“Something’s wrong with the baby.” It was just a few days after my son’s birth in Jerusalem, at the very end of 1992. The bris planning was well underway — hall, caterer, photographer, and sandek… my rebbi.

But my wife, Chana, insisted that we couldn’t do the bris. She had a feeling that the baby wasn’t well. We went through a checklist: pulse normal, nursing okay, muscle tone good, pupil dilation. (My wife had long taken an interest in informal medical study.)

“So what makes you think there’s something wrong?” I asked.

“I just have this feeling,” she answered.

“Should we go check the baby out in the ER? They’ll catch whatever it is.”

“No,” she said. “But we can’t do the bris.”

Beginning to feel a certain anxiety myself, I called my sister’s husband, Jules Gardin, a very famous cardiologist, in New York. I told him really nothing was wrong with the baby, but Chana was having pre-bris jitters. He asked to speak to her. I could hear only her half of the conversation, which basically amounted to her insistence that something was wrong.

Jules then told me, “Listen, you cannot give a bris milah to a child whose mother is panicked. It’s not nice! You gotta calm her down.”

He advised me to call a friend of his, Dr. Dan Tzivoni, the head of cardiology at Shaare Zedek. He would check the baby and give the thumbs-up to proceed with the bris.

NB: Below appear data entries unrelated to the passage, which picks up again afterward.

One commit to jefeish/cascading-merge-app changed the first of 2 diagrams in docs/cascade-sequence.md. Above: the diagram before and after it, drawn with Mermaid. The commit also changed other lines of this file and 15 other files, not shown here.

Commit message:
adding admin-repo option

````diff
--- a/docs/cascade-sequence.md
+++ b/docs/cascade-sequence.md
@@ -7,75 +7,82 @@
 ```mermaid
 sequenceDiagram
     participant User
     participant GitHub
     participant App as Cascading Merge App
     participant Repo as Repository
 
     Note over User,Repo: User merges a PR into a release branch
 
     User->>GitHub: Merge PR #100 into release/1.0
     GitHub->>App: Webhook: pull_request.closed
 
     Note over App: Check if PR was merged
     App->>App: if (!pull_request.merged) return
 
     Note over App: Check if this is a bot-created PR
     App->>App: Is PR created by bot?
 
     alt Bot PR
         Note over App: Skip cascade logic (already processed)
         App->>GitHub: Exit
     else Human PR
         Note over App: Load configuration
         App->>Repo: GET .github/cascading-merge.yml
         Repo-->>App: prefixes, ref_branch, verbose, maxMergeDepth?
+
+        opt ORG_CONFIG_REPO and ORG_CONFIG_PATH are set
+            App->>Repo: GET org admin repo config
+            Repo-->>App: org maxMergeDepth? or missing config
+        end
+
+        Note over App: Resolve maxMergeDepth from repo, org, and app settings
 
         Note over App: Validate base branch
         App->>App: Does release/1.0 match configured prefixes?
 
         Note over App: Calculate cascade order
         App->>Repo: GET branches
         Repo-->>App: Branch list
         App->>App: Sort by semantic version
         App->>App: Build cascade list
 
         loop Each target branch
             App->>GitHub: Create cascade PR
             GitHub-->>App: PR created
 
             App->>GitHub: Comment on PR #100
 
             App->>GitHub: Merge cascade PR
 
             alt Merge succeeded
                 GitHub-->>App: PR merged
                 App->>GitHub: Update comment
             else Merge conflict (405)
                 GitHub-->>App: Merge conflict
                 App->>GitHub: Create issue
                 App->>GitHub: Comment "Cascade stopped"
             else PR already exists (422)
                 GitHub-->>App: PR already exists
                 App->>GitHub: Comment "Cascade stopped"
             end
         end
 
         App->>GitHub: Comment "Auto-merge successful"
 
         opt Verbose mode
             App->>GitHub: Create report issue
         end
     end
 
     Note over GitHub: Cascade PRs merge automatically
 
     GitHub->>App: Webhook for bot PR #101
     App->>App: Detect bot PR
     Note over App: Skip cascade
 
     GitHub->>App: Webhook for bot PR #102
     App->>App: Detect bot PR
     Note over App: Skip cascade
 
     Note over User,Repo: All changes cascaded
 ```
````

We bundled up the baby and shot over to the hospital in a cab, making our way to the cardiac unit on the fifth floor. The secretary there stubbornly refused to let us see Dr. Tzivoni, and offered an appointment in 90 days. When I mentioned Jules’s name, the recalcitrance in her eyes thawed by one degree; she went into the back of the office, and two minutes later a man in a white coat came out.

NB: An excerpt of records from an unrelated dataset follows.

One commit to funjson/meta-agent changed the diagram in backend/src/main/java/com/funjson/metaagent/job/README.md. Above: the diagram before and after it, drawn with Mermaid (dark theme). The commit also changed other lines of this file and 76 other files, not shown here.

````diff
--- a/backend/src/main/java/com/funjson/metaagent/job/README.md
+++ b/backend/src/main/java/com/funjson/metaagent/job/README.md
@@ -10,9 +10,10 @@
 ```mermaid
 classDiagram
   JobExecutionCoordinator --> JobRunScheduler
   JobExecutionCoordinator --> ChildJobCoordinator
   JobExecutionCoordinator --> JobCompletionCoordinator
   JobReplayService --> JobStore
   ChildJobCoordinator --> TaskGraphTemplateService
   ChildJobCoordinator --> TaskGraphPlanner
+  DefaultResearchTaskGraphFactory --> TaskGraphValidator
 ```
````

“What are you doing here?” he asked.

“It’s my baby,” I said, gesturing behind me to Chana, who was clutching the child.

He took one look at Chana’s face and called out, “Orderly! Give that baby an echocardiogram!”

Another guy in a white coat nearby grabbed the baby like a football and took off down the hall. Dan Tzivoni went running back to his office. We went in pursuit of our child.

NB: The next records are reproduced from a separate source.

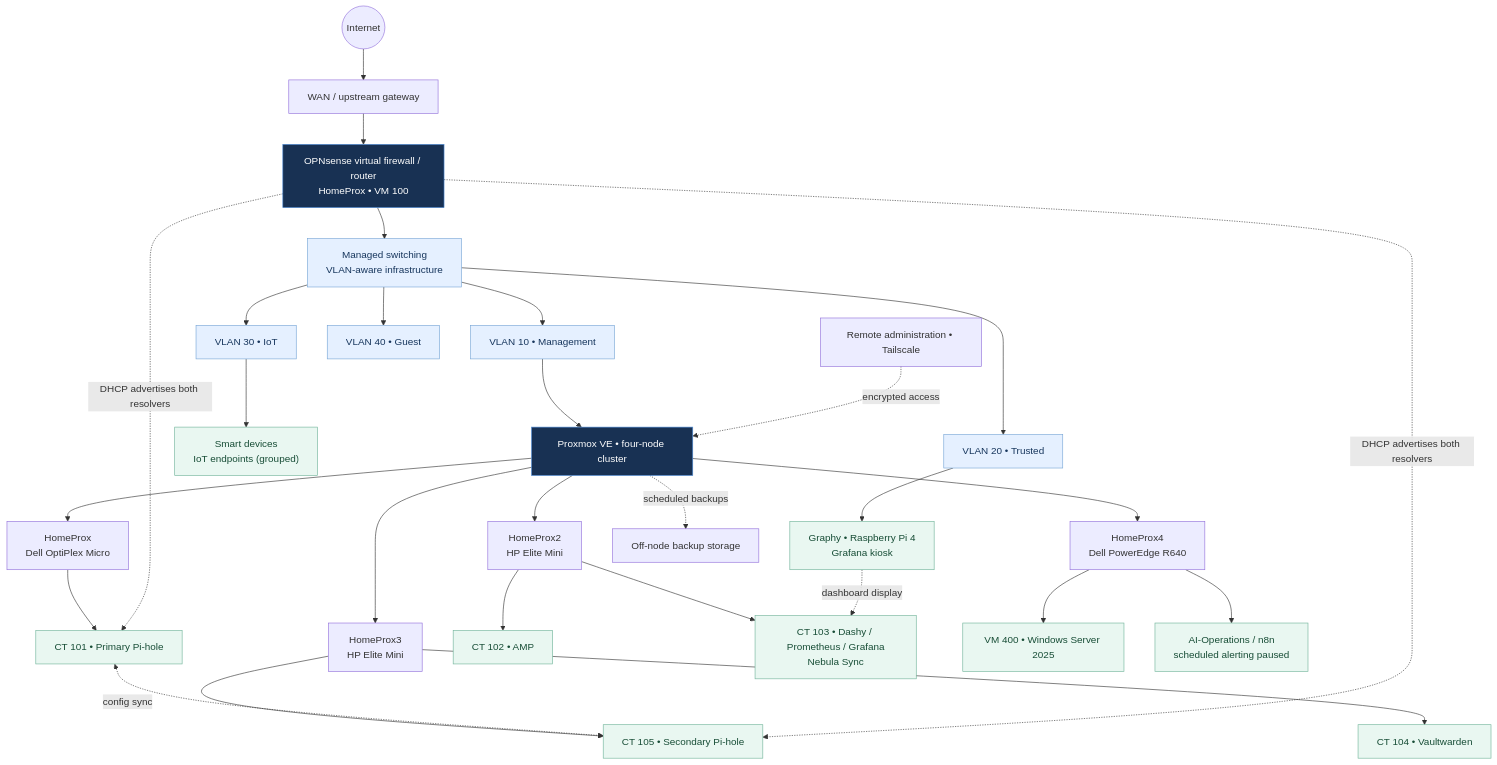
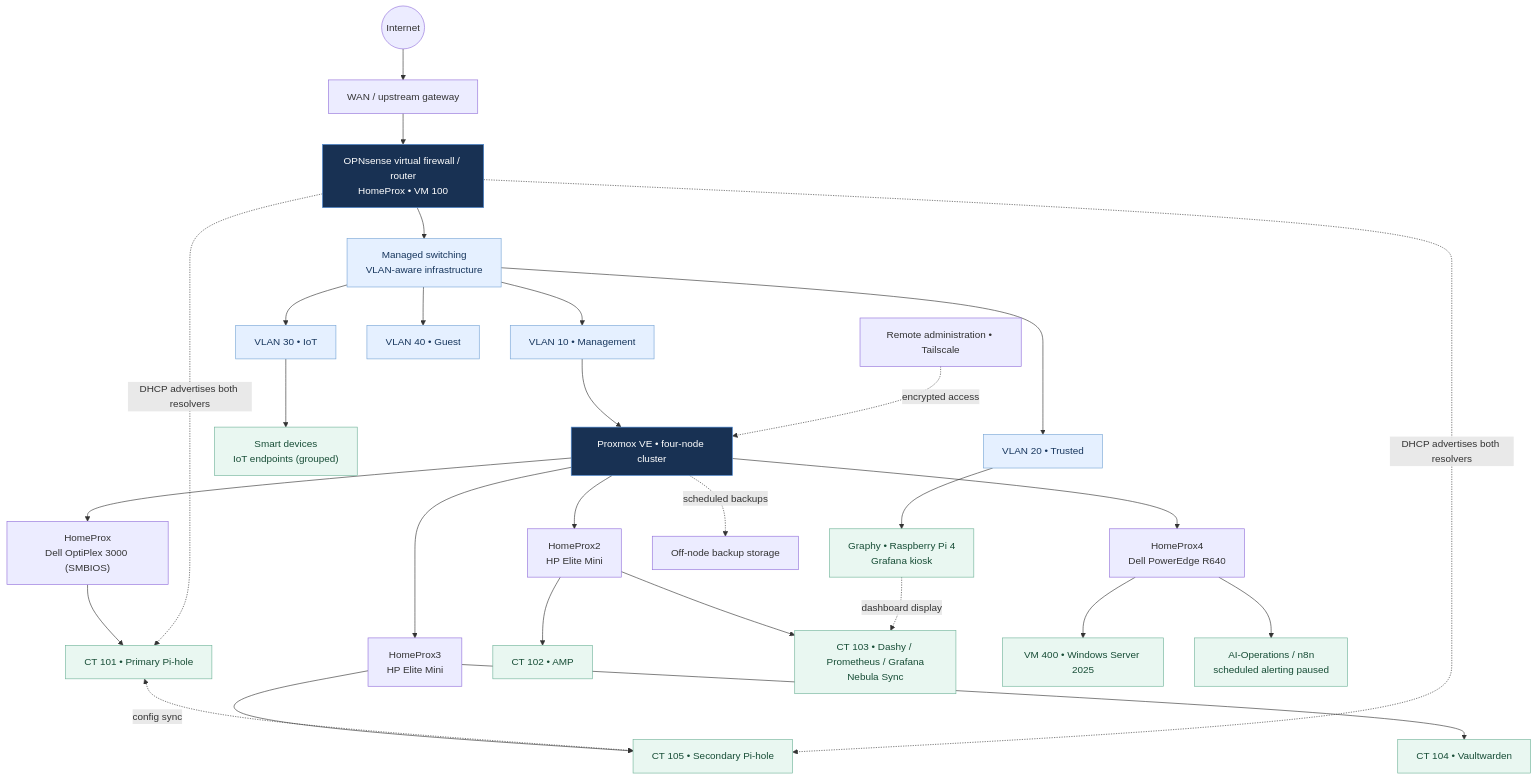
The first of 2 diagrams in network/diagrams/README.md (samuelkemp1619/HOMELAB-PORTFOLIO), drawn with Mermaid before and after one commit. The commit also changed other lines of this file, not shown here.

Commit message:
Record verified HomeProx hardware and correct Dell model

````diff
--- a/network/diagrams/README.md
+++ b/network/diagrams/README.md
@@ -9,36 +9,36 @@
 ```mermaid
 flowchart TB
     WAN((Internet)) --> EDGE["WAN / upstream gateway"]
     EDGE --> FW["OPNsense virtual firewall / router<br/>HomeProx • VM 100"]
     FW --> SWITCH["Managed switching<br/>VLAN-aware infrastructure"]
     SWITCH --> V10["VLAN 10 • Management"]
     SWITCH --> V20["VLAN 20 • Trusted"]
     SWITCH --> V30["VLAN 30 • IoT"]
     SWITCH --> V40["VLAN 40 • Guest"]
     V30 --> SMART["Smart devices<br/>IoT endpoints (grouped)"]
     V10 --> CLUSTER["Proxmox VE • four-node cluster"]
-    CLUSTER --> P1["HomeProx<br/>Dell OptiPlex Micro"]
+    CLUSTER --> P1["HomeProx<br/>Dell OptiPlex 3000 (SMBIOS)"]
     CLUSTER --> P2["HomeProx2<br/>HP Elite Mini"]
     CLUSTER --> P3["HomeProx3<br/>HP Elite Mini"]
     CLUSTER --> P4["HomeProx4<br/>Dell PowerEdge R640"]
     P1 --> DNS1["CT 101 • Primary Pi-hole"]
     P2 --> APP["CT 102 • AMP"]
     P2 --> OBS["CT 103 • Dashy / Prometheus / Grafana<br/>Nebula Sync"]
     P3 --> VAULT["CT 104 • Vaultwarden"]
     P3 --> DNS2["CT 105 • Secondary Pi-hole"]
     P4 --> WIN["VM 400 • Windows Server 2025"]
     P4 --> AI["AI-Operations / n8n<br/>scheduled alerting paused"]
     DNS1 <-. "config sync" .-> DNS2
     FW -. "DHCP advertises both resolvers" .-> DNS1
     FW -. "DHCP advertises both resolvers" .-> DNS2
     V20 --> GRAPHY["Graphy • Raspberry Pi 4<br/>Grafana kiosk"]
     GRAPHY -. "dashboard display" .-> OBS
     REMOTE["Remote administration • Tailscale"] -. "encrypted access" .-> CLUSTER
     CLUSTER -. "scheduled backups" .-> BACKUP["Off-node backup storage"]
     classDef core fill:#183153,color:#fff,stroke:#4c8ad5
     classDef network fill:#e5f0ff,color:#17365d,stroke:#77a5d6
     classDef service fill:#e9f7f1,color:#174d36,stroke:#71b49a
     class FW,CLUSTER core
     class SWITCH,V10,V20,V30,V40 network
     class DNS1,DNS2,OBS,VAULT,GRAPHY,APP,WIN,AI,SMART service
 ```
````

We got to the door of a room filled with physicians. Our baby was on the table being poked and prodded, with jelly on his belly, and his heartbeat displayed on a big screen: tha-thump, tha-thump. Chana and I stood in the hall watching.

“How are we going to get a well baby checkup?” Chana wondered.

“Don’t worry,” I reassured her, “when they’re done in there, they have to show that test to Dan Tzivoni, and we’ll explain that it was a mistake, we just wanted a well baby checkup, and he’ll tell us what’s going on.”

After 45 minutes they finally flipped off the machine, all but one of the doctors filed out, and he invited us in to sit down. He rolled his chair over and closed the door.

“Mr. and Mrs. Kelemen, your baby should be dead,” he informed us. (Excerpted from Mishpacha, Issue 689)